The only supplement shown to truly boost your skin’s tanning response is beta-carotene. Studies demonstrate beta-carotene supplements lead to deeper, darker tans by providing extra skin protection.
But this doesn’t mean you can throw sunscreen and shade out the window. Beta-carotene only augments your skin’s natural defense – it is not a replacement for proper UV protection.
Eat Sun-Friendly Foods
What you eat can further help enhance your skin’s sun protection. Some foods found to help you tan faster and safer include:
- Tomatoes: Rich in lycopene, tomatoes boost skin’s UV defense.
- Green Tea/Coffee: Help prevent UV damage thanks to caffeine and antioxidants.
- Oily Fish: Omega 3’s and other antioxidants from salmon, tuna, etc.
- Dark Chocolate: Flavonoids like epicatechin provide modest sun protection.
Overall, a diet high in antioxidants is key for skin health and sun protection. But again, you still need traditional sunscreens and shade when tanning.
Avoid Mixing Fake Tans with SPF
If you use self-tanning lotions for an instant glow, avoid applying sunscreen at the same time. The ingredients don’t mix well.
The DHA in self-tanners reacts with certain chemicals in sunscreen, breaking them down and reducing SPF protection.
For the deepest, longest-lasting tan, apply self-tanner first. Wait at least 24 hours before applying sunscreen and heading outdoors.
Be Cautious During Peak Sun Hours
To quickly develop a healthy tan without overdoing it:
- Avoid sunbathing between 10am and 4pm when UV intensity is strongest.
- Take frequent shade breaks to limit your overall UV exposure.
- Wear UV-blocking sunglasses and wide-brimmed hats for extra protection.
- Reapply sunscreen diligently every 2 hours. Sweating and swimming wash it away.
- Stay hydrated by drinking plenty of water. Dehydration impairs your body’s ability to deal with sun exposure.
Soothe Skin Afterwards
Once you’ve finished tanning for the day:
- Apply soothing aloe vera gel to prevent peeling and moisturize.
- Hydrate by drinking extra fluids. Dehydration impairs your skin’s recovery.
- Take a cool shower or bath to refresh your skin. Avoid harsh scrubbing.

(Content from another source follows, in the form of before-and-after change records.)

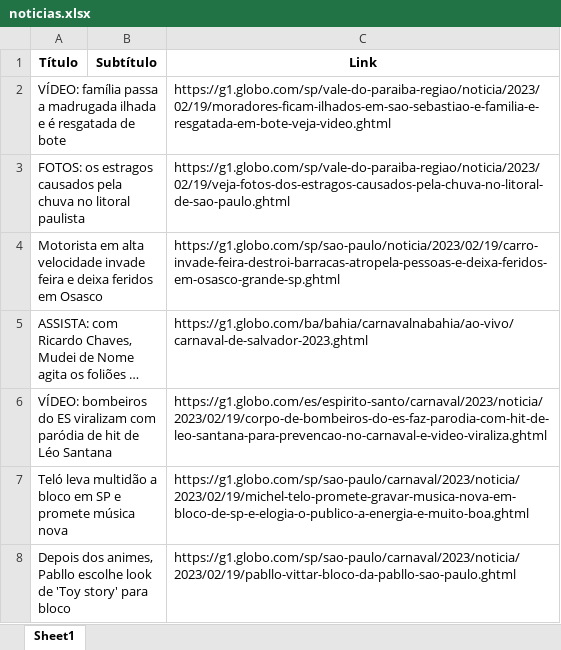
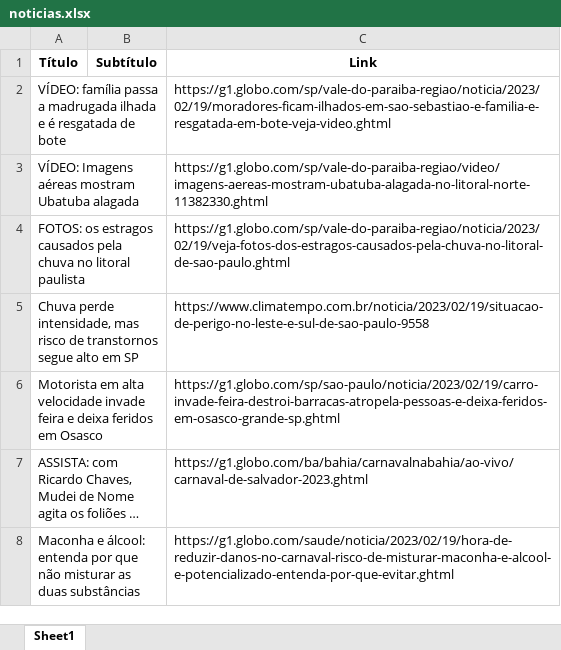
Before and after one commit to guiworldtv2/testeando-publico, an Excel workbook: noticias.xlsx, sheet Sheet1, drawn as a sheet; long unchanged cells end in …; values as stored, in another font and other column widths than the file's, no borders; removed rows and columns are numbered as before the commit, all else as after; the diff names each change by its address in the sheet, - before the commit and + after, or states it on an @@ line.

```diff
--- a/noticias.xlsx (sheet Sheet1)
+++ b/noticias.xlsx (sheet Sheet1)
+row 3: VÍDEO: Imagens aéreas mostram Ubatuba alagada |  | https://g1.globo.com/sp/vale-do-paraiba-regiao/video/imagens-aereas-mostram-ubatuba-alagada-no-litoral-norte-11382330.ghtml
+row 5: Chuva perde intensidade, mas risco de transtornos segue alto em SP |  | https://www.climatempo.com.br/noticia/2023/02/19/situacao-de-perigo-no-leste-e-sul-de-sao-paulo-9558
-row 6: VÍDEO: bombeiros do ES viralizam com paródia de hit de Léo Santana |  | https://g1.globo.com/es/espirito-santo/carnaval/2023/noticia/2023/02/19/corpo-de-bombeiros-do-es-faz-parodia-com-hit-de-leo-santana-para-prevencao-no-carnaval-e-video-viraliza.ghtml
-row 7: Teló leva multidão a bloco em SP e promete música nova |  | https://g1.globo.com/sp/sao-paulo/carnaval/2023/noticia/2023/02/19/michel-telo-promete-gravar-musica-nova-em-bloco-de-sp-e-elogia-o-publico-a-energia-e-muito-boa.ghtml
-row 8: Depois dos animes, Pabllo escolhe look de 'Toy story' para bloco |  | https://g1.globo.com/sp/sao-paulo/carnaval/2023/noticia/2023/02/19/pabllo-vittar-bloco-da-pabllo-sao-paulo.ghtml
+row 8: Maconha e álcool: entenda por que não misturar as duas substâncias |  | https://g1.globo.com/saude/noticia/2023/02/19/hora-de-reduzir-danos-no-carnaval-risco-de-misturar-maconha-e-alcool-e-potencializado-entenda-por-que-evitar.ghtml
```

- Use an after-sun lotion, but avoid products with high alcohol content which can dry out skin.
- Moisturize daily while your tan develops over the next 48 hours.
- Let your skin fully recover before tanning again. Don’t overdo it.
Achieving an attractive summer tan quickly is tempting. But repeated, excessive UV exposure damages your skin and health. Use these tips to tan faster safely:
- Apply broad spectrum SPF 30+ sunscreen and reapply often.
- Know your ideal tanning time limit based on skin type.
- Seek shade and avoid peak sun between 10am to 4pm.
- Eat sun-friendly foods high in antioxidants.
- Hydrate and soothe skin afterwards to allow your tan to fully develop.
Focus on quality tanning sessions rather than quantity. Be smart to achieve a healthy glow you’ll love showing off all summer long!